Version difference data
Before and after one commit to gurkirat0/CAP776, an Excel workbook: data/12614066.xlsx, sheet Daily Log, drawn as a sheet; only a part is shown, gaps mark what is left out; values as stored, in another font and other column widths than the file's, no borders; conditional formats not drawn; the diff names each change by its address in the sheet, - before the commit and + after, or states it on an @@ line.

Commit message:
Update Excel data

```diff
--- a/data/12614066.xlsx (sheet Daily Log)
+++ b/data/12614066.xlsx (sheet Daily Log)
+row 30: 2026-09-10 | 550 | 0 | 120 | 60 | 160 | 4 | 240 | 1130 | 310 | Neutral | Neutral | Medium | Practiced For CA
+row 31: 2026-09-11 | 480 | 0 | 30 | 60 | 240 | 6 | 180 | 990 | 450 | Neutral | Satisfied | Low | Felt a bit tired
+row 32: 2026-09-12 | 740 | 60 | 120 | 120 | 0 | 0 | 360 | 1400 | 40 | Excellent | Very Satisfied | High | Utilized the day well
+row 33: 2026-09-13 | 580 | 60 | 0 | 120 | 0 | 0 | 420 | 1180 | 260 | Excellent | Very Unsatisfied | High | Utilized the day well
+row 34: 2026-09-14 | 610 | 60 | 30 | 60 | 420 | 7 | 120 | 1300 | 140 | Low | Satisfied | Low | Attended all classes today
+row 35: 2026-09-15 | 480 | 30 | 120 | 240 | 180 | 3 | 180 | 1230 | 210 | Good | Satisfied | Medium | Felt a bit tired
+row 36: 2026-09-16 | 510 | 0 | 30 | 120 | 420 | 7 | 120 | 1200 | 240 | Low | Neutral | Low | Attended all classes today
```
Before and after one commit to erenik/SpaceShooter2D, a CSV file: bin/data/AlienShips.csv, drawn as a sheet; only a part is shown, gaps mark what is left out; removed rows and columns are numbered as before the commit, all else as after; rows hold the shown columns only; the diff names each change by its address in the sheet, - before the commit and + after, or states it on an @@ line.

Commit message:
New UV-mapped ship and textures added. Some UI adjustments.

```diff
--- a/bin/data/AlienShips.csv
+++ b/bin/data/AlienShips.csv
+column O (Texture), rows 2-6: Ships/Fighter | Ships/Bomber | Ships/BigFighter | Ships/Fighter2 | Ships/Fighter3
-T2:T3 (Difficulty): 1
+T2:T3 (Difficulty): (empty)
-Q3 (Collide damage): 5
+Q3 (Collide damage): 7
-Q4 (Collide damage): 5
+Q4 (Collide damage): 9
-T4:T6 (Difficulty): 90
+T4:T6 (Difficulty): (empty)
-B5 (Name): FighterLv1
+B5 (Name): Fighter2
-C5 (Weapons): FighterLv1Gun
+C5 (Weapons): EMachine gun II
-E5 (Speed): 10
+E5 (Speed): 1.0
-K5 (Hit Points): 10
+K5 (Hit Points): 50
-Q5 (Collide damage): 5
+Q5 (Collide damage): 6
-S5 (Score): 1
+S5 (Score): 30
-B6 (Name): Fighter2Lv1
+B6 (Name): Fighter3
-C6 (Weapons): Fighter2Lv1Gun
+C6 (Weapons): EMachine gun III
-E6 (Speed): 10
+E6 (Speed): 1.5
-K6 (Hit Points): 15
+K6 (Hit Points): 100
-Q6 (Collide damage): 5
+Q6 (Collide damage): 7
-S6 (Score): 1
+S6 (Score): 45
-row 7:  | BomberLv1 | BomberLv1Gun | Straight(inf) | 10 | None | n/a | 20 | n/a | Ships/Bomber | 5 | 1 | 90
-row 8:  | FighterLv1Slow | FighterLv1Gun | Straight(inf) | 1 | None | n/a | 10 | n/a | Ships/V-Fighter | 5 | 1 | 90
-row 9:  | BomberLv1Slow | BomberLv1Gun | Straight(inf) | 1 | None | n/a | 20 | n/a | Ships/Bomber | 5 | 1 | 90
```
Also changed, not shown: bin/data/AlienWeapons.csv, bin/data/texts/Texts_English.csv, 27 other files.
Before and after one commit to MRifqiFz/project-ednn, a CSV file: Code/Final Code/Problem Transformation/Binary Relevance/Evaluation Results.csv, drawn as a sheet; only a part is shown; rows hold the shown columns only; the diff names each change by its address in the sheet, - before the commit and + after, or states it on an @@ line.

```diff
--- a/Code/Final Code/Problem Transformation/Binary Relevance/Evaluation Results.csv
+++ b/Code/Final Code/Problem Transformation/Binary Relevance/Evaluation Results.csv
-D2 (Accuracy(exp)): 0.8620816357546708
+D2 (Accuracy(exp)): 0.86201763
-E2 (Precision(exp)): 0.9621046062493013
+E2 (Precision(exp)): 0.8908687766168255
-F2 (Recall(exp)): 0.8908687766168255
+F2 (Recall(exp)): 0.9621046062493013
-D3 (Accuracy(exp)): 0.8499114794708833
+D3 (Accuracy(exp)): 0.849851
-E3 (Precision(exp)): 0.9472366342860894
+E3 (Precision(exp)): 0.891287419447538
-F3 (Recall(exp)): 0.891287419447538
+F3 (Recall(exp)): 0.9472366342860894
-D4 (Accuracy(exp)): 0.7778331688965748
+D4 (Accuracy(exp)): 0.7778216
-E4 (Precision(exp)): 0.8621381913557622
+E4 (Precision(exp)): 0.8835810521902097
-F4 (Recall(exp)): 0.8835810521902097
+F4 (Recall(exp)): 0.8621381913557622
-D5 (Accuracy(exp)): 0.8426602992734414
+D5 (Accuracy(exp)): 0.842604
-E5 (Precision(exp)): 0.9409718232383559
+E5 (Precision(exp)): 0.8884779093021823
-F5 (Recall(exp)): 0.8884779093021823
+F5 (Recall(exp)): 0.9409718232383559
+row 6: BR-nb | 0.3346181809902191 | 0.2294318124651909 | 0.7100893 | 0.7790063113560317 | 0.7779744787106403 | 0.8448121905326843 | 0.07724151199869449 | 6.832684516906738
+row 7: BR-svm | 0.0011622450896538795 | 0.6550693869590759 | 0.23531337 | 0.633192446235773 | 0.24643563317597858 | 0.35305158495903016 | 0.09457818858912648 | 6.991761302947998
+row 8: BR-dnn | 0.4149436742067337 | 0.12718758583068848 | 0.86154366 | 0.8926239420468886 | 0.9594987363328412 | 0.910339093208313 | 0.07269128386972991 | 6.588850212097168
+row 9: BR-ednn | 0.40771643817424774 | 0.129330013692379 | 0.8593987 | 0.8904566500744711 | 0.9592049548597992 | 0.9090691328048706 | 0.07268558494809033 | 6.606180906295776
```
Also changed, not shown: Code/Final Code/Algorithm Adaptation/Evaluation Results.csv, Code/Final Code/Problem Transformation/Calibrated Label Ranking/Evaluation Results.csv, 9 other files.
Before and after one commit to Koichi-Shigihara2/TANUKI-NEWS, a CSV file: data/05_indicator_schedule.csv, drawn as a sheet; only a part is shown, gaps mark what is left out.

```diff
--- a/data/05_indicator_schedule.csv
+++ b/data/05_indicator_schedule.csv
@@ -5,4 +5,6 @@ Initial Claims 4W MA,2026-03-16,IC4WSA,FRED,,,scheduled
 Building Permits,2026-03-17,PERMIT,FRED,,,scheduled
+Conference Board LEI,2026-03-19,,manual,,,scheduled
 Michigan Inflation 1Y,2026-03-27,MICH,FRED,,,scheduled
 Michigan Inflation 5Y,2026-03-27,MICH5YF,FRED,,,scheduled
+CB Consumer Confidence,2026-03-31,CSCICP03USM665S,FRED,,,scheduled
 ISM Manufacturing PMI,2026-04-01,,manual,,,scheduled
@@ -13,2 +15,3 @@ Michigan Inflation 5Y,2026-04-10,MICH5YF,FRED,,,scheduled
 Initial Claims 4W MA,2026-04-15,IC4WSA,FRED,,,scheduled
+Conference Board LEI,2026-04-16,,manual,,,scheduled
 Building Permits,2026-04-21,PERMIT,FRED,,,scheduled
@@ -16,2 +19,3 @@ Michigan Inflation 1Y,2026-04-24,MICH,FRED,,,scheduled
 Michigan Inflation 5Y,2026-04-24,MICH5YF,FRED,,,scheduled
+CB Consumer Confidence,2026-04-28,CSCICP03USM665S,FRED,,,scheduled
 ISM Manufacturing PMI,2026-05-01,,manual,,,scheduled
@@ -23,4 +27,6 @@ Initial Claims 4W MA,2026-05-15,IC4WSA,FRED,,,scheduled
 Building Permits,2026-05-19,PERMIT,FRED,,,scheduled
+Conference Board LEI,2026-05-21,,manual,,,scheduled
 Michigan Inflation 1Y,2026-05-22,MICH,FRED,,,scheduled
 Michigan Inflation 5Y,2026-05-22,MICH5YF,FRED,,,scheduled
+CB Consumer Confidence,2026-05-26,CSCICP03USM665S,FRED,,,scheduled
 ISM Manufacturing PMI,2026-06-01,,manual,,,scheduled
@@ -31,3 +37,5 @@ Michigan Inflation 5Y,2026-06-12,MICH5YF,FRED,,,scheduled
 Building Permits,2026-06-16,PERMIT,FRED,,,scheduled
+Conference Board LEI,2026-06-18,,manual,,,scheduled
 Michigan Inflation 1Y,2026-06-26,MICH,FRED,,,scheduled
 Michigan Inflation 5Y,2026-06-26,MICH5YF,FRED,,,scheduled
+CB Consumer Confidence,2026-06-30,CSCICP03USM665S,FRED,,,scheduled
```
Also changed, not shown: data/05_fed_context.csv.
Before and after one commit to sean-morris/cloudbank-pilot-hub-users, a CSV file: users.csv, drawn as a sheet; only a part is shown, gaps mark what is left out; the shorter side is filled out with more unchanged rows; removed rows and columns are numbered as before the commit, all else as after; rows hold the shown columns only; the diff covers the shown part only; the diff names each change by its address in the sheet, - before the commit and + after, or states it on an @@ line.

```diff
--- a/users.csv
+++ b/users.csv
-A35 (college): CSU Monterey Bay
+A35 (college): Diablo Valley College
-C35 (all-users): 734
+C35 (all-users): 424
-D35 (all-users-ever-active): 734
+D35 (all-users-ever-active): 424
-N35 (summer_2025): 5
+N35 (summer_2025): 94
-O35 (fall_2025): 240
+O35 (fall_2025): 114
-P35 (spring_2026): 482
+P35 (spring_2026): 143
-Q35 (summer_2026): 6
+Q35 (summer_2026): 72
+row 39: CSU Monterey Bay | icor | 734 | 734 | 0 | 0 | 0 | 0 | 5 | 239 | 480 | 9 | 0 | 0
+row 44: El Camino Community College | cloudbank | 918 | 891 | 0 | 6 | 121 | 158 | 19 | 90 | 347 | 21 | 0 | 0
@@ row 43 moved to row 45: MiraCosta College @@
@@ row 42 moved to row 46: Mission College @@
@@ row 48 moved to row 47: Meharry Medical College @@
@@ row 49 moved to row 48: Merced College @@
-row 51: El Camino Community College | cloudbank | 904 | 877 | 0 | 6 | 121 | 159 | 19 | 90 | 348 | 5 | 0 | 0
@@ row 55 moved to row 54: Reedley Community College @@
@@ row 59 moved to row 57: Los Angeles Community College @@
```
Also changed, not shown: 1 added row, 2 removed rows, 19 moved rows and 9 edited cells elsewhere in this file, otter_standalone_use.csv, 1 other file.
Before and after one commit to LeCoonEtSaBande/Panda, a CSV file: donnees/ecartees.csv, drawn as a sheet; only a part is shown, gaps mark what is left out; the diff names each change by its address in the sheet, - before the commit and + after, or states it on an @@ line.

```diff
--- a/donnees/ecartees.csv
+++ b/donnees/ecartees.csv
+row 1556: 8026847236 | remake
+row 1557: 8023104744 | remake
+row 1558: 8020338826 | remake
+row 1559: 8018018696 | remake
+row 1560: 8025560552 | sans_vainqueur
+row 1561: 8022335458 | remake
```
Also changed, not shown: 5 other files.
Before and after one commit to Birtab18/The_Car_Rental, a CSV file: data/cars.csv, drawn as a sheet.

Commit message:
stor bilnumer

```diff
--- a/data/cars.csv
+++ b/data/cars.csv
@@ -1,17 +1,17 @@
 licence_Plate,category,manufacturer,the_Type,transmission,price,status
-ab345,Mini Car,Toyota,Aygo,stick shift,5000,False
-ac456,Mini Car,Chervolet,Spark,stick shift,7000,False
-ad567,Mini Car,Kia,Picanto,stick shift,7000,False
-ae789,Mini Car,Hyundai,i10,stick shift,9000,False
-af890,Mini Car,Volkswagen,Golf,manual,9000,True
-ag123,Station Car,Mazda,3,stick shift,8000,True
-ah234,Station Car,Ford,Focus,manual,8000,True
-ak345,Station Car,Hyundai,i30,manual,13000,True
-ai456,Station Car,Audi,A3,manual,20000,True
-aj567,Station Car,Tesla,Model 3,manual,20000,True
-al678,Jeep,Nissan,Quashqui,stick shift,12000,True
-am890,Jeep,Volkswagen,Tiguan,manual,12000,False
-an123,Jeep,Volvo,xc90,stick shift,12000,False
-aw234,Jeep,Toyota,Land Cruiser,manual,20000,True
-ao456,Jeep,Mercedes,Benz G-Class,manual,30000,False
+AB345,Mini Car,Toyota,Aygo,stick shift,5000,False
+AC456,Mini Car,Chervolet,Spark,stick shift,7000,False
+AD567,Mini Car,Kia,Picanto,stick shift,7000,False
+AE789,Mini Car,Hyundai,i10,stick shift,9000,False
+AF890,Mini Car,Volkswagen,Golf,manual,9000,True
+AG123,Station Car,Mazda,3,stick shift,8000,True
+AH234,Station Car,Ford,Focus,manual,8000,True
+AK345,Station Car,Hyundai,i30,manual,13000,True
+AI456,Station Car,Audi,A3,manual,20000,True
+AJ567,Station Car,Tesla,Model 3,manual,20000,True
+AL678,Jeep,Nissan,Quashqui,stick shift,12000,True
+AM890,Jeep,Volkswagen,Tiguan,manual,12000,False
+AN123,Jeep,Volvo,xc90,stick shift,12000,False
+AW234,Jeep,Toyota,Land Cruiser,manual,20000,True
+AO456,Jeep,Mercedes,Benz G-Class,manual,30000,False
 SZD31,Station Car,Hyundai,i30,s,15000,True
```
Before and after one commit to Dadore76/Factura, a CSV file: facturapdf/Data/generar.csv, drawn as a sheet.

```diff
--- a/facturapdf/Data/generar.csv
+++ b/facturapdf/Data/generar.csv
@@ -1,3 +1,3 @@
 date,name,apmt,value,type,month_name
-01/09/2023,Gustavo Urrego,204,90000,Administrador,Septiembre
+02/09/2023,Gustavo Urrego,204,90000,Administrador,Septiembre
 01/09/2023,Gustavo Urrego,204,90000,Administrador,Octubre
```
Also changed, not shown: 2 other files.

Your assignment:
Pull out every line of the records that includes the string "remake".

Exercise output:
+row 1556: 8026847236 | remake
+row 1557: 8023104744 | remake
+row 1558: 8020338826 | remake
+row 1559: 8018018696 | remake
+row 1561: 8022335458 | remake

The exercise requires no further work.